What makes people want to buy a home?
Privacy, proximity to family and friends, ambiance, environment and a sense of community all contribute to the emotional side. Tax breaks, transportation, amenities, and the opportunity to build equity are also factors. But the number one reason people buy homes is the desire to own a home, with the desire for more space a close second.
So why rent? During the economic downturn of 2008, housing lost value for five straight years, illustrating the risks of homeownership. In 2013, despite a dramatic turnaround in housing prices and sales volume, a study by the Joint Center for Housing Centers at Harvard University found that buyers are still skittish.
"Unemployment has remained stubbornly high and incomes have fallen, straining household budgets," wrote researchers. "In this environment, renting offers a flexible housing choice that enables households to adapt to changing financial circumstances—including the need to relocate quickly, whether to find a more affordable home or to take a job elsewhere in the country."

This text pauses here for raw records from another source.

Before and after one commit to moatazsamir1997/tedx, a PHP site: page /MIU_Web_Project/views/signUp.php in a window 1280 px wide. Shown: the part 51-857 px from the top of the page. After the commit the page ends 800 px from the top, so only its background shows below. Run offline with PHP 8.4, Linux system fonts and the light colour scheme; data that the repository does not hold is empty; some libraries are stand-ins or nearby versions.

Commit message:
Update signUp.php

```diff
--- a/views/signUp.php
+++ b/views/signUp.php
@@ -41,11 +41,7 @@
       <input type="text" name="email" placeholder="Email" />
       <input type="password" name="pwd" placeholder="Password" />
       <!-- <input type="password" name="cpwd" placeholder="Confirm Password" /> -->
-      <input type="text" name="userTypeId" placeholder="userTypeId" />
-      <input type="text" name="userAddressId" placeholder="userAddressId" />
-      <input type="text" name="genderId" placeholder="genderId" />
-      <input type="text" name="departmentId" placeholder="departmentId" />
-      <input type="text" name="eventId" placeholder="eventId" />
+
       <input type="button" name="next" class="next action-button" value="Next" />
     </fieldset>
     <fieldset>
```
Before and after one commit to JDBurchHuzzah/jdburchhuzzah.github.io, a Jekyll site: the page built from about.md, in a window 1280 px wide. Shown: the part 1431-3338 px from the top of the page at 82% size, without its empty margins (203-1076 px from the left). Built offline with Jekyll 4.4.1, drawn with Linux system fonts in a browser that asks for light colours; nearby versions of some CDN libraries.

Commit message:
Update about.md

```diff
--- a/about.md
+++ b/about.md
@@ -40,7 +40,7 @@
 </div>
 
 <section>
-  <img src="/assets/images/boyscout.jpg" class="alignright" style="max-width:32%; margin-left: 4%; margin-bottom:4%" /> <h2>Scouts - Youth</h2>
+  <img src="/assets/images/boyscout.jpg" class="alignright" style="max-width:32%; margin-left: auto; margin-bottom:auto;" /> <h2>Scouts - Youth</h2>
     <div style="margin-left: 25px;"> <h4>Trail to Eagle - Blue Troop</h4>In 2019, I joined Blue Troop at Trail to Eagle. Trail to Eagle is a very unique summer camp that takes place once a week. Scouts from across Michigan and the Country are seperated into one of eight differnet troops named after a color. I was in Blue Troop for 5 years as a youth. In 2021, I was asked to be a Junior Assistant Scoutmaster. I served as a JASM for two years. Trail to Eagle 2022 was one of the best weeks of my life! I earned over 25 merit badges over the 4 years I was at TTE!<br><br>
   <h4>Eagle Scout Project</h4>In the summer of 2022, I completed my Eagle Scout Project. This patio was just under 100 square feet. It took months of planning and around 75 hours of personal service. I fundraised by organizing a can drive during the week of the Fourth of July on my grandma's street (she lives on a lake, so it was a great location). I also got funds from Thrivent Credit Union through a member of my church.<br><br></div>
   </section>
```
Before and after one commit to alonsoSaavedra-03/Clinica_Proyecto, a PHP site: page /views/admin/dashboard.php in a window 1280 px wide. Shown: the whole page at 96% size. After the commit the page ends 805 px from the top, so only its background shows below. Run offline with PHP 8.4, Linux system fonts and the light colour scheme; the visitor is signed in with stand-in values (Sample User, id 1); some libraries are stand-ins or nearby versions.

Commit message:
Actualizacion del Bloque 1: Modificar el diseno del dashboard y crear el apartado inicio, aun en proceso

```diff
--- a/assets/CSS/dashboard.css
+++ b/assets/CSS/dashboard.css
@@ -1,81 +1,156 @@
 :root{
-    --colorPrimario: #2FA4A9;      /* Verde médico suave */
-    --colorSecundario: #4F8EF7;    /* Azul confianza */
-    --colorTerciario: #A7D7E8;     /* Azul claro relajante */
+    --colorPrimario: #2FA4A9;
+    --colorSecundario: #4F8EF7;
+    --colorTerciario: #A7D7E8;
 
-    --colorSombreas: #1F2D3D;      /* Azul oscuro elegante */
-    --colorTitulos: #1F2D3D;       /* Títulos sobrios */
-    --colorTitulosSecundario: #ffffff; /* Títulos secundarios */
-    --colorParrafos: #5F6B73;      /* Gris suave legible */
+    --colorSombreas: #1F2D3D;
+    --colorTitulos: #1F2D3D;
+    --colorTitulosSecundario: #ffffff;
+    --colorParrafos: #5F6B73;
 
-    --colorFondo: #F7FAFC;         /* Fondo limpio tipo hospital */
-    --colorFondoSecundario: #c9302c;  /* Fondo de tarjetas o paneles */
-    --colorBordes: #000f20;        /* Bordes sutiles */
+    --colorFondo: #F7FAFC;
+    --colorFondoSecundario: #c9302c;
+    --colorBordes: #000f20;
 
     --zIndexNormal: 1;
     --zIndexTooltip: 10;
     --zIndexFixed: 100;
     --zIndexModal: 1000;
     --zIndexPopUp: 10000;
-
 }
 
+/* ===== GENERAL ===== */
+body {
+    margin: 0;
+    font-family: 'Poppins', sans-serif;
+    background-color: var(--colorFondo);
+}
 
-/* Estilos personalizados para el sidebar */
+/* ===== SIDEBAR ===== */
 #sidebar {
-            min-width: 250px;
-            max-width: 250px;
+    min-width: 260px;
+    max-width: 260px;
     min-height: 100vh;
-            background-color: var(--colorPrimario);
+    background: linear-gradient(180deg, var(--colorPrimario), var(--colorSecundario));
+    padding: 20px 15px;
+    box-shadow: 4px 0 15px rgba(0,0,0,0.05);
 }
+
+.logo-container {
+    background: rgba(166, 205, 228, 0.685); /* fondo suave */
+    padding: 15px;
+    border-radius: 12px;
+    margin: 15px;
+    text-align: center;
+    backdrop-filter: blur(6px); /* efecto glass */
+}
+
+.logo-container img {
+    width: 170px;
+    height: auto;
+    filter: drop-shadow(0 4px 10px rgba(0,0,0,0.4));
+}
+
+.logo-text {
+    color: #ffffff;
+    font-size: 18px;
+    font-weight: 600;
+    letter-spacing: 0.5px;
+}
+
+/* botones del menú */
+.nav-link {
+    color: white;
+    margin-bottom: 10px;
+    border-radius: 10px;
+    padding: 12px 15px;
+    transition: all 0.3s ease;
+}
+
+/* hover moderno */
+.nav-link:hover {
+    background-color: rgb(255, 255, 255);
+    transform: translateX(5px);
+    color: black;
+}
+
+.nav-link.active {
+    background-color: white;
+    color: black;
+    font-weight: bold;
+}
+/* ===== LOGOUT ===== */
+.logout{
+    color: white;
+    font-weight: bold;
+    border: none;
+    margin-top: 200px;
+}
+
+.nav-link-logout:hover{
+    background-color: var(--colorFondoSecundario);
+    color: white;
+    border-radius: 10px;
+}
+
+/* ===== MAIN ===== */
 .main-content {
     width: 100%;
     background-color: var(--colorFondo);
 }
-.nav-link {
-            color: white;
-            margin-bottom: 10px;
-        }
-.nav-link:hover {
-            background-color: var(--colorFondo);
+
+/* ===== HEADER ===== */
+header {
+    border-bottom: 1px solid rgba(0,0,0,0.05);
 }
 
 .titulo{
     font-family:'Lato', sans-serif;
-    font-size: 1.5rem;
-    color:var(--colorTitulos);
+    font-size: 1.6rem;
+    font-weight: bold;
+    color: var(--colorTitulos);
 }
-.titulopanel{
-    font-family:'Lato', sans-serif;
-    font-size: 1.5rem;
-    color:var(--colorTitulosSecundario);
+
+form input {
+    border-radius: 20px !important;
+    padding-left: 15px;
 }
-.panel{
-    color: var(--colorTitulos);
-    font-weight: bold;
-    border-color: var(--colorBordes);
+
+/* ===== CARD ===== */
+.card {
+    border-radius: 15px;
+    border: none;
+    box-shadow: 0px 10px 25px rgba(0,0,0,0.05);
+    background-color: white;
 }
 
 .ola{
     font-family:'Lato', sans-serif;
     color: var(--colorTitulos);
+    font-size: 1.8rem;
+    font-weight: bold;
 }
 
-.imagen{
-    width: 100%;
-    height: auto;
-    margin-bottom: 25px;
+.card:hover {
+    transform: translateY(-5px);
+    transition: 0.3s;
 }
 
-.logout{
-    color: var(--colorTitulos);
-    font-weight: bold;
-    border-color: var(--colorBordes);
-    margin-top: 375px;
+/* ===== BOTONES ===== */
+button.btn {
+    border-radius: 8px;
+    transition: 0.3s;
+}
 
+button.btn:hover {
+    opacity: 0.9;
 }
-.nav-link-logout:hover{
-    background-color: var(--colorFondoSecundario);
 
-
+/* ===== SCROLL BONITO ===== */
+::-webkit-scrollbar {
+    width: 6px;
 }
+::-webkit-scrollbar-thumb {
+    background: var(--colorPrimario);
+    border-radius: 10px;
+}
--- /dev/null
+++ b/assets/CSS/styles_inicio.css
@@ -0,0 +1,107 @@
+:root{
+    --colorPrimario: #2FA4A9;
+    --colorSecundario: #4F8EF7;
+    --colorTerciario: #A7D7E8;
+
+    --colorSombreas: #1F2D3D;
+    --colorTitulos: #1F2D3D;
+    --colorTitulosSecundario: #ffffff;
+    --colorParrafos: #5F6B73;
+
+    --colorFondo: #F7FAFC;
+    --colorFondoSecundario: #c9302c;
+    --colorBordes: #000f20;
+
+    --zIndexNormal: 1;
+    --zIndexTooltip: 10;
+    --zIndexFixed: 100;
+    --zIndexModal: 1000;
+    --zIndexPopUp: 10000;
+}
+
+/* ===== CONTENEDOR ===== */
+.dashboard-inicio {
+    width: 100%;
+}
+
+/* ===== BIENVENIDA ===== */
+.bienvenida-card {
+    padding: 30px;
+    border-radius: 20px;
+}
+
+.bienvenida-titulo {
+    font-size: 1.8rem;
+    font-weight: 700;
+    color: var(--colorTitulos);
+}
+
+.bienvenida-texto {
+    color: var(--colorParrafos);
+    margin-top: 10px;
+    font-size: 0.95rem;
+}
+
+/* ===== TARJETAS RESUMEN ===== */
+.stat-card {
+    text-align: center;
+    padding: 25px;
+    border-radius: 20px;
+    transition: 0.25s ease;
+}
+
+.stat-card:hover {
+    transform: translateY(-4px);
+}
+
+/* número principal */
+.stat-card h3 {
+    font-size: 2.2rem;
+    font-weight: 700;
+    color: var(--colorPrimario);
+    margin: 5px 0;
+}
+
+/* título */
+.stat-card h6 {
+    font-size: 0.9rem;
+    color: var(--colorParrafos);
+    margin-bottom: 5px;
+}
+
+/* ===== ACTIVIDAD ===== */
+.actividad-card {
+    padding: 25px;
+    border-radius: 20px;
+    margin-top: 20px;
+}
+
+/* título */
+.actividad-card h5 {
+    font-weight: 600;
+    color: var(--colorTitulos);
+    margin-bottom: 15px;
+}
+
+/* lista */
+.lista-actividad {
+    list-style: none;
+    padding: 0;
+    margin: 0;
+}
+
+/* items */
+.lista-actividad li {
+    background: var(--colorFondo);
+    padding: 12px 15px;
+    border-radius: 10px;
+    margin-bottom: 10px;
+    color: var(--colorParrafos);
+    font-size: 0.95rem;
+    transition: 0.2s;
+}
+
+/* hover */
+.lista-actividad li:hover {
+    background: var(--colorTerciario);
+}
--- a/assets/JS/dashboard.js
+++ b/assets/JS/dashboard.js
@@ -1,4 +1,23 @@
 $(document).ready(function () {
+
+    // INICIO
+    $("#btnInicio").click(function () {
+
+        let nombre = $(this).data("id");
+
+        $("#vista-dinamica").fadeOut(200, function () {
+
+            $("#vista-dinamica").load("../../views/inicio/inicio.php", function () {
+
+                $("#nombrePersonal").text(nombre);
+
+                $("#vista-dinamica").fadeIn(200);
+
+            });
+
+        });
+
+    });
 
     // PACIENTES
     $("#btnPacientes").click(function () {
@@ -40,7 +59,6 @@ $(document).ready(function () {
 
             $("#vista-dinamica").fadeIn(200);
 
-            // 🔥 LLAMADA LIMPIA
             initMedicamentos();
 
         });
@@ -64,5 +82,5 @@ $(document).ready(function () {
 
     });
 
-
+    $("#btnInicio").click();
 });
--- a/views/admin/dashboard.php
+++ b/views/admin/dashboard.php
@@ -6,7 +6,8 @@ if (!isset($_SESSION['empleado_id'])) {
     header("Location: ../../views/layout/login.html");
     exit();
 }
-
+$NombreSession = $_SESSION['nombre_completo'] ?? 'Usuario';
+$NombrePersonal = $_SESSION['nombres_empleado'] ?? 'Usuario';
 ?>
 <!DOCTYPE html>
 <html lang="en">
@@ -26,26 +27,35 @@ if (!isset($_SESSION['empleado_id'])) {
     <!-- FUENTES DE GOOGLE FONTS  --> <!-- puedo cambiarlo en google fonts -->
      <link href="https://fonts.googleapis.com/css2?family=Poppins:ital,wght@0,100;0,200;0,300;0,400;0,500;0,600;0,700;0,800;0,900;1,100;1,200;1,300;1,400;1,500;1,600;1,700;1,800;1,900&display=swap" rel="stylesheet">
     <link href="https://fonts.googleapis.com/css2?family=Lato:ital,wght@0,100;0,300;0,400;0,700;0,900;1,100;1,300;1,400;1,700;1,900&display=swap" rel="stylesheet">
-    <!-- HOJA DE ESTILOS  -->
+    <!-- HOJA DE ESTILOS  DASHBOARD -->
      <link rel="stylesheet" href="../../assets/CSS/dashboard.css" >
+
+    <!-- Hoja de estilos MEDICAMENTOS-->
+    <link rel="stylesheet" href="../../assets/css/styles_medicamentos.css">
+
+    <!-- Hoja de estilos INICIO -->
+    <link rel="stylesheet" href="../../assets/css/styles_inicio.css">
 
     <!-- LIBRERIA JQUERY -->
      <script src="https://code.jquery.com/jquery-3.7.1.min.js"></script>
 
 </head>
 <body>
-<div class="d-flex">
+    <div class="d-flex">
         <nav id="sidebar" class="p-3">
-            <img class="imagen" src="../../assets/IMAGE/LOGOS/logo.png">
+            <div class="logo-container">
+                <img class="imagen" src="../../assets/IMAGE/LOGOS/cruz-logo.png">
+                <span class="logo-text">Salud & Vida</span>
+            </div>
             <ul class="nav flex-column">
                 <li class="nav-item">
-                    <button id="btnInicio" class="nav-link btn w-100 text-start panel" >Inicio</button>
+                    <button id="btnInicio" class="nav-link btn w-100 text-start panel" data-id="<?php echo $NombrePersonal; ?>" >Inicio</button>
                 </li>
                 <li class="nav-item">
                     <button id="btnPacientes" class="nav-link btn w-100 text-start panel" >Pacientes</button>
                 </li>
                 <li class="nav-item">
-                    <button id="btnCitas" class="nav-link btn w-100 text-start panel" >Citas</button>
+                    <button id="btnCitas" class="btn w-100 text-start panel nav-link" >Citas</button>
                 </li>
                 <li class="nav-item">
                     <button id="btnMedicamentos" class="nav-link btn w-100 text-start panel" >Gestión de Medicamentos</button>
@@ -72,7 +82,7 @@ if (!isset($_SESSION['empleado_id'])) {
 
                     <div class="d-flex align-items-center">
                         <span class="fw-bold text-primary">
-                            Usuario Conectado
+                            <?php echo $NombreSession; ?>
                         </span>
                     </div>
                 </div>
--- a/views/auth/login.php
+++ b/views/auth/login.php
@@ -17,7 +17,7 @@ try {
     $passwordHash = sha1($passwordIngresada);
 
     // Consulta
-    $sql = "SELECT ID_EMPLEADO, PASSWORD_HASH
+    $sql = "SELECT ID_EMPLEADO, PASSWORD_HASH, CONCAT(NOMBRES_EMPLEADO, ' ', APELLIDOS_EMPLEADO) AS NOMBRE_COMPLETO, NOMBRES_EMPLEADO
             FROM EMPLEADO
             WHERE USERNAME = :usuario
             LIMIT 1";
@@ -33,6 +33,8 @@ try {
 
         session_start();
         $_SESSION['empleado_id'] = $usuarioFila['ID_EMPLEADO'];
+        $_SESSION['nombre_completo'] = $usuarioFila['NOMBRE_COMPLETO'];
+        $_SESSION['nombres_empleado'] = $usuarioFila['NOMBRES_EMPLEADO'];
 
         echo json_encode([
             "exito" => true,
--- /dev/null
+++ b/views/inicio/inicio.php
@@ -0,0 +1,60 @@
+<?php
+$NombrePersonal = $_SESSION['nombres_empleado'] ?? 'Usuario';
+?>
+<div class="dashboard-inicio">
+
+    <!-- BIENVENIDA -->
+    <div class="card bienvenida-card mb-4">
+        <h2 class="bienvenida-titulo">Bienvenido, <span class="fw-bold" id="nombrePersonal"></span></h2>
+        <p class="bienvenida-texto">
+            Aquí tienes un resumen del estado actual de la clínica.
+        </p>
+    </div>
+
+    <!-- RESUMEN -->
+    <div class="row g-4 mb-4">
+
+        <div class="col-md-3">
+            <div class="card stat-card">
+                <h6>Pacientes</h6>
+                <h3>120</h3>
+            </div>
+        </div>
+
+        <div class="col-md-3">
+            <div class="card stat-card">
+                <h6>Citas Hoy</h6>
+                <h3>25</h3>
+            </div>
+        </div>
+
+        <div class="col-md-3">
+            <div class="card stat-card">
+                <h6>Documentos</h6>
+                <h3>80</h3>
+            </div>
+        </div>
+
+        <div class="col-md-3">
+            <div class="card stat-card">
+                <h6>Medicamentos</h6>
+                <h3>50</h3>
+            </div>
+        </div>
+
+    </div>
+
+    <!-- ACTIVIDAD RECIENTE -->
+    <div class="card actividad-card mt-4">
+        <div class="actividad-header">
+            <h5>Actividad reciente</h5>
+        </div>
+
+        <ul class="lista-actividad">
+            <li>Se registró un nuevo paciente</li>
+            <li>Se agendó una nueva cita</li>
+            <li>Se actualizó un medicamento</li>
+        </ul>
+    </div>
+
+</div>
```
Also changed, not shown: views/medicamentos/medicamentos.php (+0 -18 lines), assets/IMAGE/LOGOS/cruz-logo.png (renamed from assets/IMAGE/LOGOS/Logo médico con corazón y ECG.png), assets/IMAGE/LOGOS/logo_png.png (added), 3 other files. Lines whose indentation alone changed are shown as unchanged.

For most households, renting is less of a financial stretch than buying a home. Even in the best of times, homeowners must come up with a substantial amount of cash to cover the downpayment and closing costs, as well as be prepared for upcoming repairs and maintenance. While renters typically have to pay a security deposit plus the last month's rent, the total outlay is usually more modest than the upfront costs of buying. Equally important, renters who want to move do not incur the steep costs associated with selling a home.
Renting also brings greater certainty to household budgeting because tenants do not have to cover the costs of unexpected but necessary home repairs. Owning a home, however, requires money, time, and skill to manage its upkeep. Renting transfers responsibility for maintenance to a landlord, reducing risk and worry for those who prefer to avoid these obligations.
Renting was the best port in the storm, particularly when rental prices dropped in many areas as well. For many, the freedom from maintenance issues and the ability to move when and where they want, is preferable to the long-term commitment to owning a home.
Beginning in 2009, the edge began to move to homeownership. Due to still-low home prices and rising rents, The Center for Housing Policy predicted that home buyers who purchase can build equity within four years, about the same length of time it takes to recoup closing costs. The reason building equity is important is that you can take money out of the home when you leave, which is not possible for renters.
So how do you know if it's better for you to rent or buy a home?
Calculate the true numbers
To make your rent-vs-buy analysis accurate, you must compare similar home sizes in the same area.
For example, if your area's homes rent for $1.00 a square foot, then it will cost you about $2,400 to rent a 2,400 square-foot home. But if homes in the same area are selling for $130 per square foot, then to buy will cost you $312,000.
Your monthly house payment depends on how much you put down. If you put 5% down, you are financing $296,400. At an interest rate of 5.5%, your monthly payment is $1,808, or about $2,513 adding in property taxes at a taxable rate of two percent.
Even though you're paying slightly more to buy than rent the same property, you'll typically earn $37,883 in equity in just five years just by paying your mortgage down.
To calculate these numbers yourself, Click here
One of the disadvantages of renting is that rents can go up. If you get a fixed-rate mortgage, your costs will stay the same, although hazard insurance and property taxes can rise. However, rental insurance can rise, too.
Last but not least, you'll spend $150,780 including taxes on your home in five years, or you can spend $144,000 on the same amount of rent, pocketing $6,780. But with zero deductions, you'll lose the 2% a year in property tax deductions or $6,240 annually, or an additional $31,200 over the five-year period.
Renting is a convenience, and a great hedge when property prices are spiraling downward, but for long-term gain, tax benefits and equity is a better bet.
To find out what rents and sales prices are per square foot in your area, ask your real estate professional. He or she can provide you with a rent VS buy analysis customized for you and your budget.